Start of Data provided

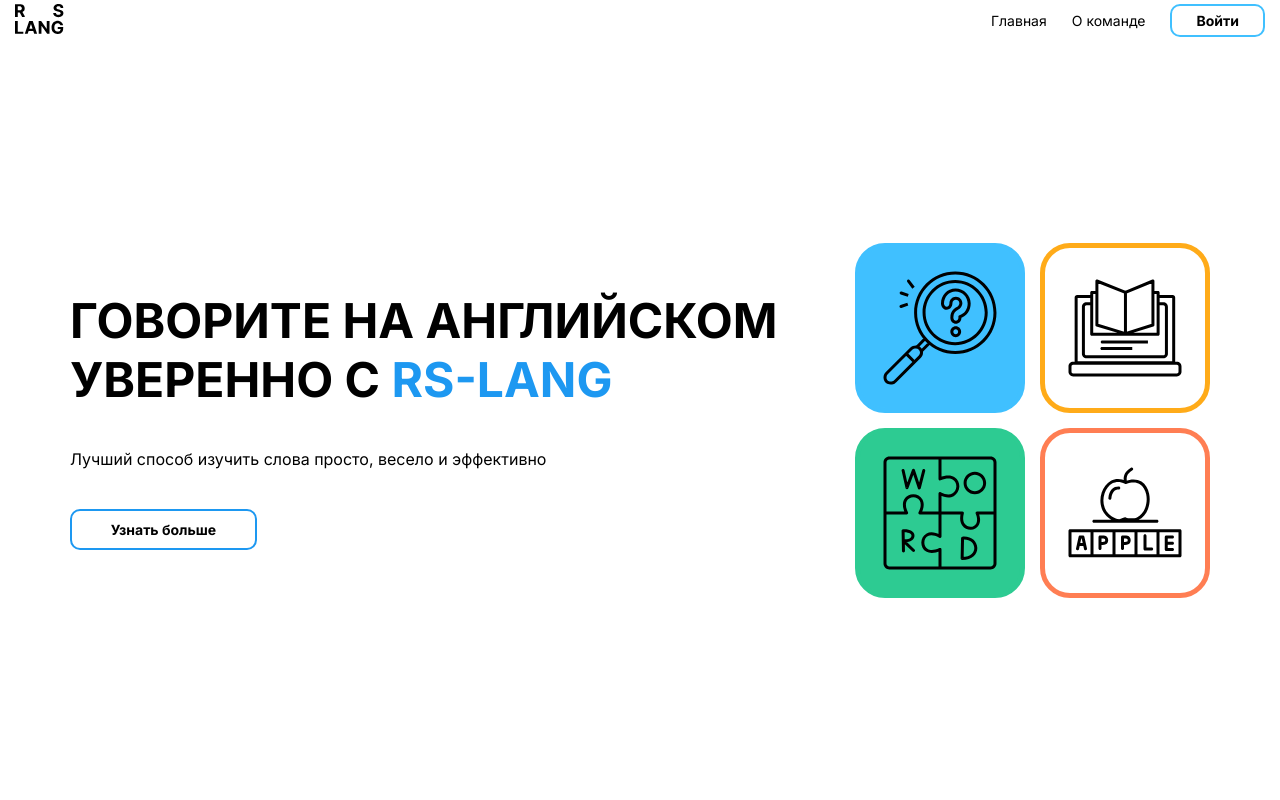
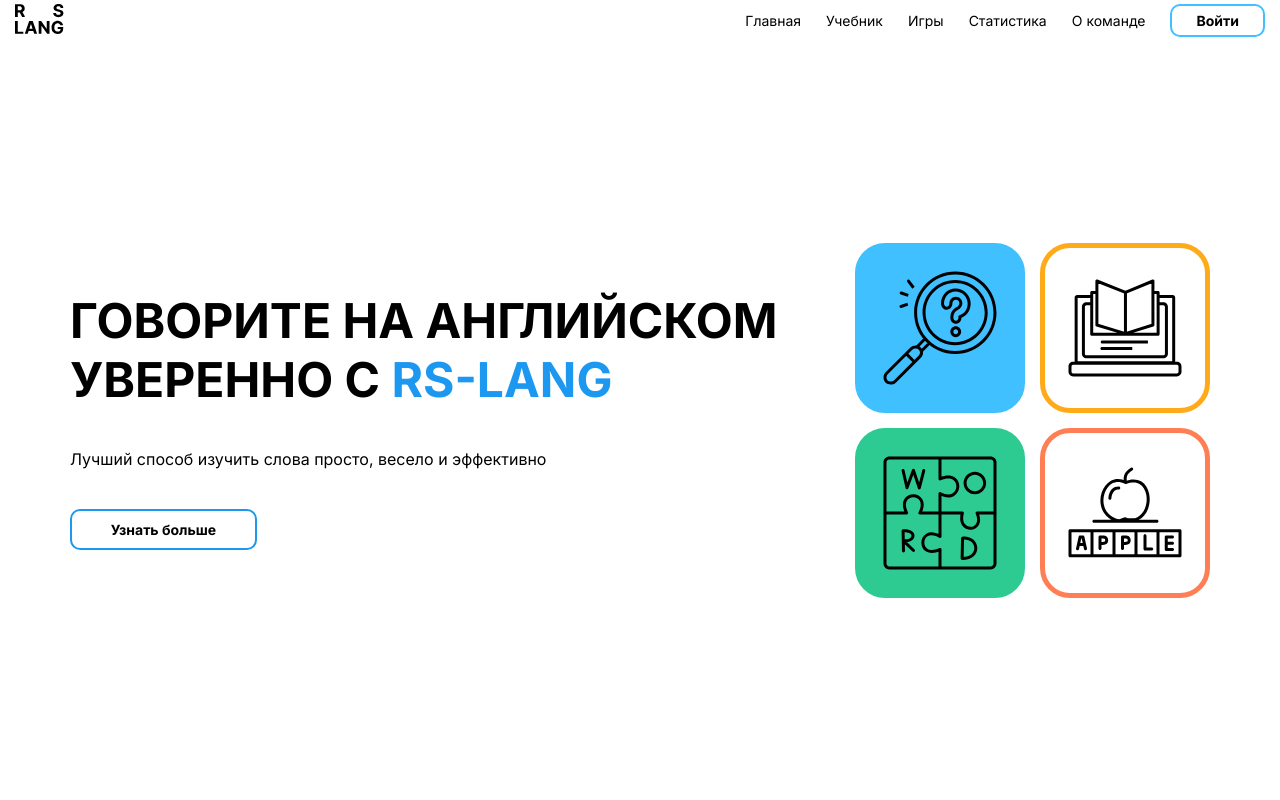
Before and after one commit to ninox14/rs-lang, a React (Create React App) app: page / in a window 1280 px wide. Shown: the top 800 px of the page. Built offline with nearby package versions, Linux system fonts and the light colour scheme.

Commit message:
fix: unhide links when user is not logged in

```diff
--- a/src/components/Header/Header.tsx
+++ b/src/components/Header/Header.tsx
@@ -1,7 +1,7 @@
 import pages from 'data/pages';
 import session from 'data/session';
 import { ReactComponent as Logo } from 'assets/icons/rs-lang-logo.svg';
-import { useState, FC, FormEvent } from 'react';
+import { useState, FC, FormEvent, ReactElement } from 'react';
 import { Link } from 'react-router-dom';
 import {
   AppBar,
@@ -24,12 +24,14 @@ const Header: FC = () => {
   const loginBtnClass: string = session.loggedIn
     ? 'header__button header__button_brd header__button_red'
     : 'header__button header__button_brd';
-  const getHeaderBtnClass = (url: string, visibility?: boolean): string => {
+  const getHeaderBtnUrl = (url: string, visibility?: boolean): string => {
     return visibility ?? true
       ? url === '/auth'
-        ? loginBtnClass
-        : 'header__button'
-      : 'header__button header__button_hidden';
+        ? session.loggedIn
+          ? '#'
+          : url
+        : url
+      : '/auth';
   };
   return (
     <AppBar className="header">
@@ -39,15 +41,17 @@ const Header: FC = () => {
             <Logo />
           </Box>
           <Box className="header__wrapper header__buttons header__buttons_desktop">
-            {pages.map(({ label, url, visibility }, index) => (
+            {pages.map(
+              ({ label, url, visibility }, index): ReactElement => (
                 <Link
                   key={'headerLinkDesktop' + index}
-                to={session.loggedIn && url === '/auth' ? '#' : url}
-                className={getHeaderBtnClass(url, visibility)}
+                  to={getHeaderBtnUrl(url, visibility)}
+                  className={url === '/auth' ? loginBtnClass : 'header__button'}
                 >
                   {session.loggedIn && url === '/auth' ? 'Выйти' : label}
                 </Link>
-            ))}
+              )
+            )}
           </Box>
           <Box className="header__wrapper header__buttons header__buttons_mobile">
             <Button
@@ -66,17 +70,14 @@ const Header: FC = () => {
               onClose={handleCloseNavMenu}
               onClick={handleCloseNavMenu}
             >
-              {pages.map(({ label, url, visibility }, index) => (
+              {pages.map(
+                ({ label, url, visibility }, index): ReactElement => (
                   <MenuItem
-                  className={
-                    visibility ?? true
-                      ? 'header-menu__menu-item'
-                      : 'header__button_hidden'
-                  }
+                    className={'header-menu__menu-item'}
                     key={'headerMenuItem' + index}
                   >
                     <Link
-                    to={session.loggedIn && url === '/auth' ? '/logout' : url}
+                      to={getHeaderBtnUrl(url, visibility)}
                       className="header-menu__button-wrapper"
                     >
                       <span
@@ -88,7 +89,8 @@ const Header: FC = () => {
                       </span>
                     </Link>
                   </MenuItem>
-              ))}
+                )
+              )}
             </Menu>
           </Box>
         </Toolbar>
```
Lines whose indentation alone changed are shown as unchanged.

End of Data provided

> [Activity]: The answer must restate every entry word for word, with the pictures left out.

> [Answer box]:
Before and after one commit to ninox14/rs-lang, a React (Create React App) app: page / in a window 1280 px wide. Shown: the top 800 px of the page. Built offline with nearby package versions, Linux system fonts and the light colour scheme.

Commit message:
fix: unhide links when user is not logged in

```diff
--- a/src/components/Header/Header.tsx
+++ b/src/components/Header/Header.tsx
@@ -1,7 +1,7 @@
 import pages from 'data/pages';
 import session from 'data/session';
 import { ReactComponent as Logo } from 'assets/icons/rs-lang-logo.svg';
-import { useState, FC, FormEvent } from 'react';
+import { useState, FC, FormEvent, ReactElement } from 'react';
 import { Link } from 'react-router-dom';
 import {
   AppBar,
@@ -24,12 +24,14 @@ const Header: FC = () => {
   const loginBtnClass: string = session.loggedIn
     ? 'header__button header__button_brd header__button_red'
     : 'header__button header__button_brd';
-  const getHeaderBtnClass = (url: string, visibility?: boolean): string => {
+  const getHeaderBtnUrl = (url: string, visibility?: boolean): string => {
     return visibility ?? true
       ? url === '/auth'
-        ? loginBtnClass
-        : 'header__button'
-      : 'header__button header__button_hidden';
+        ? session.loggedIn
+          ? '#'
+          : url
+        : url
+      : '/auth';
   };
   return (
     <AppBar className="header">
@@ -39,15 +41,17 @@ const Header: FC = () => {
             <Logo />
           </Box>
           <Box className="header__wrapper header__buttons header__buttons_desktop">
-            {pages.map(({ label, url, visibility }, index) => (
+            {pages.map(
+              ({ label, url, visibility }, index): ReactElement => (
                 <Link
                   key={'headerLinkDesktop' + index}
-                to={session.loggedIn && url === '/auth' ? '#' : url}
-                className={getHeaderBtnClass(url, visibility)}
+                  to={getHeaderBtnUrl(url, visibility)}
+                  className={url === '/auth' ? loginBtnClass : 'header__button'}
                 >
                   {session.loggedIn && url === '/auth' ? 'Выйти' : label}
                 </Link>
-            ))}
+              )
+            )}
           </Box>
           <Box className="header__wrapper header__buttons header__buttons_mobile">
             <Button
@@ -66,17 +70,14 @@ const Header: FC = () => {
               onClose={handleCloseNavMenu}
               onClick={handleCloseNavMenu}
             >
-              {pages.map(({ label, url, visibility }, index) => (
+              {pages.map(
+                ({ label, url, visibility }, index): ReactElement => (
                   <MenuItem
-                  className={
-                    visibility ?? true
-                      ? 'header-menu__menu-item'
-                      : 'header__button_hidden'
-                  }
+                    className={'header-menu__menu-item'}
                     key={'headerMenuItem' + index}
                   >
                     <Link
-                    to={session.loggedIn && url === '/auth' ? '/logout' : url}
+                      to={getHeaderBtnUrl(url, visibility)}
                       className="header-menu__button-wrapper"
                     >
                       <span
@@ -88,7 +89,8 @@ const Header: FC = () => {
                       </span>
                     </Link>
                   </MenuItem>
-              ))}
+                )
+              )}
             </Menu>
           </Box>
         </Toolbar>
```
Lines whose indentation alone changed are shown as unchanged.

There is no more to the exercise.